**TASK DESCRIPTION:** Which lines of the records contain "operator"? Collect every one of them.

**SUPPLIED INFORMATION:**
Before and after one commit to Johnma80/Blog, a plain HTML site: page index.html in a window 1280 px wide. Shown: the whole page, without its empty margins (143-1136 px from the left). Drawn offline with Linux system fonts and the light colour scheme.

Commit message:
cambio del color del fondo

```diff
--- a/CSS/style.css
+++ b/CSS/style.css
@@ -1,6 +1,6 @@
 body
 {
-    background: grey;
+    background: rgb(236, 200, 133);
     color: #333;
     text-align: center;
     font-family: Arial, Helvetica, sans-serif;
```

* * *

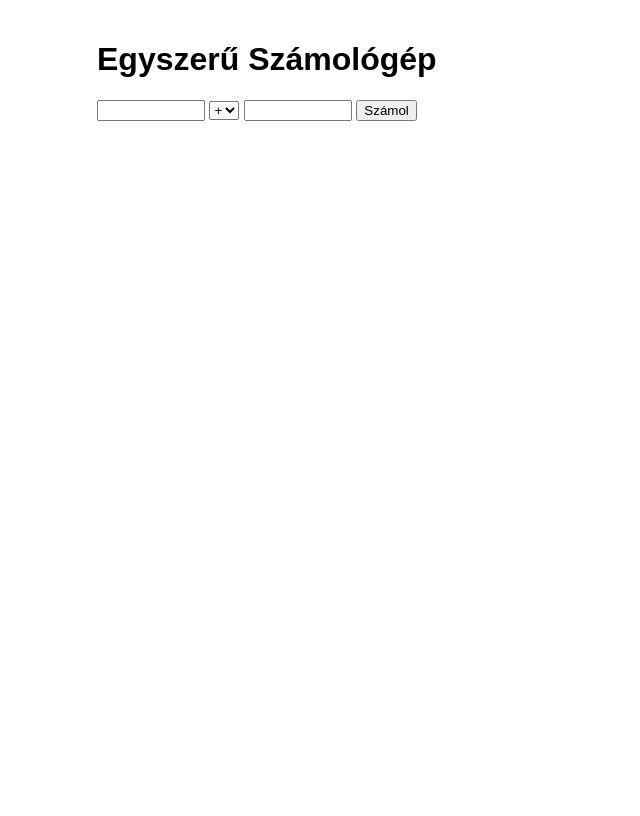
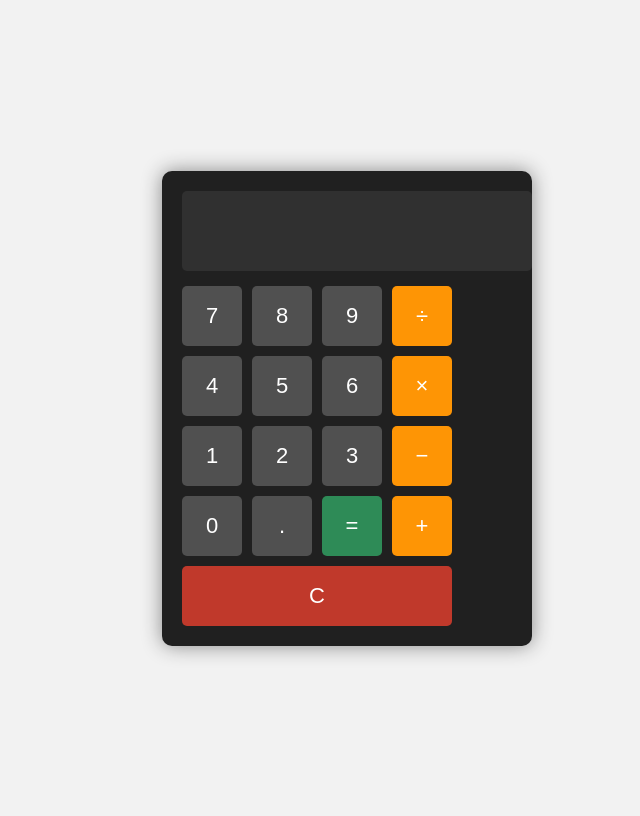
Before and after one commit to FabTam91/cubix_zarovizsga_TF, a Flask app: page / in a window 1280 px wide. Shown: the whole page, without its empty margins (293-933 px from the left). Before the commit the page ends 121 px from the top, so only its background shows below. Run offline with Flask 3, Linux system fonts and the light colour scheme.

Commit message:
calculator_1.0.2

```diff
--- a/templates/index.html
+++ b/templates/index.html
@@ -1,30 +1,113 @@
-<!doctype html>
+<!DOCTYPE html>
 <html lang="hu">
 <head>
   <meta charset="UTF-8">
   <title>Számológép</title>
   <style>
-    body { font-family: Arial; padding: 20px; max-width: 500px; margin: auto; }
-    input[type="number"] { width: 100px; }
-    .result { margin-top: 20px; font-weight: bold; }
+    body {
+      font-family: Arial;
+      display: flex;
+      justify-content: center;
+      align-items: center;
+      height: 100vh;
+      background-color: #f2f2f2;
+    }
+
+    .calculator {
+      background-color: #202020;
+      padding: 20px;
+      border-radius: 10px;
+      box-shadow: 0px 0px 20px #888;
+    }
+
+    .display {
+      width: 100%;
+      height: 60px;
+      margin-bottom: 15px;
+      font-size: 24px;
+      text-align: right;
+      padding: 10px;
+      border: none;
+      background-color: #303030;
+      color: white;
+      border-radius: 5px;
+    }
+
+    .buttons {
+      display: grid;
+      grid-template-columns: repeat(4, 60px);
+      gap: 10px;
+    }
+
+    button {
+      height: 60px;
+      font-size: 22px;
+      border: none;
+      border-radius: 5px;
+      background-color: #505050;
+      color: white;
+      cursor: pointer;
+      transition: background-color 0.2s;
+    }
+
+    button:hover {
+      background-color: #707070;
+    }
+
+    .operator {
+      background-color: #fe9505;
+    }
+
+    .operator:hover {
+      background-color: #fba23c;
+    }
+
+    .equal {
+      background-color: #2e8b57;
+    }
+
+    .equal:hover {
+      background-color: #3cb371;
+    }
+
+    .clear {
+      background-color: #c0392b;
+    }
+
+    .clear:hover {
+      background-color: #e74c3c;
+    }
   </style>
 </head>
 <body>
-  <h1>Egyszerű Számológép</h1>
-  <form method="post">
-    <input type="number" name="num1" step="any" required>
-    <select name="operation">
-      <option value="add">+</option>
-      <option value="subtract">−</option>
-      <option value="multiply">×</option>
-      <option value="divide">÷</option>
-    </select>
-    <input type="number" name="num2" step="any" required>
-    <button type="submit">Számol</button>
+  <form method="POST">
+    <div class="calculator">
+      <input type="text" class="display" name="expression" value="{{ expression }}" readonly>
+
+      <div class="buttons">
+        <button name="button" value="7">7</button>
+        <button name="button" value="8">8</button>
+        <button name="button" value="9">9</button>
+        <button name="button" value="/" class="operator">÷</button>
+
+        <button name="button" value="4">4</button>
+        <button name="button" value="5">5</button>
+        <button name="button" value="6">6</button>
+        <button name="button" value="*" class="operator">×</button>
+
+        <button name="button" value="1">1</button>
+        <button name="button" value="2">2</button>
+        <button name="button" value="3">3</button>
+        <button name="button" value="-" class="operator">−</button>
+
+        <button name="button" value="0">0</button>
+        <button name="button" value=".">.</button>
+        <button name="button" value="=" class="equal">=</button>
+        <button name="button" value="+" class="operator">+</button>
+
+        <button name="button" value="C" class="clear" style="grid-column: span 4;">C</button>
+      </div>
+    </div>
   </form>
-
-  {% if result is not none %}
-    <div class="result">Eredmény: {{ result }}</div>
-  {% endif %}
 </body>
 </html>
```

**TASK RESPONSE:**
+    .operator {
+    .operator:hover {
+        <button name="button" value="/" class="operator">÷</button>
+        <button name="button" value="*" class="operator">×</button>
+        <button name="button" value="-" class="operator">−</button>
+        <button name="button" value="+" class="operator">+</button>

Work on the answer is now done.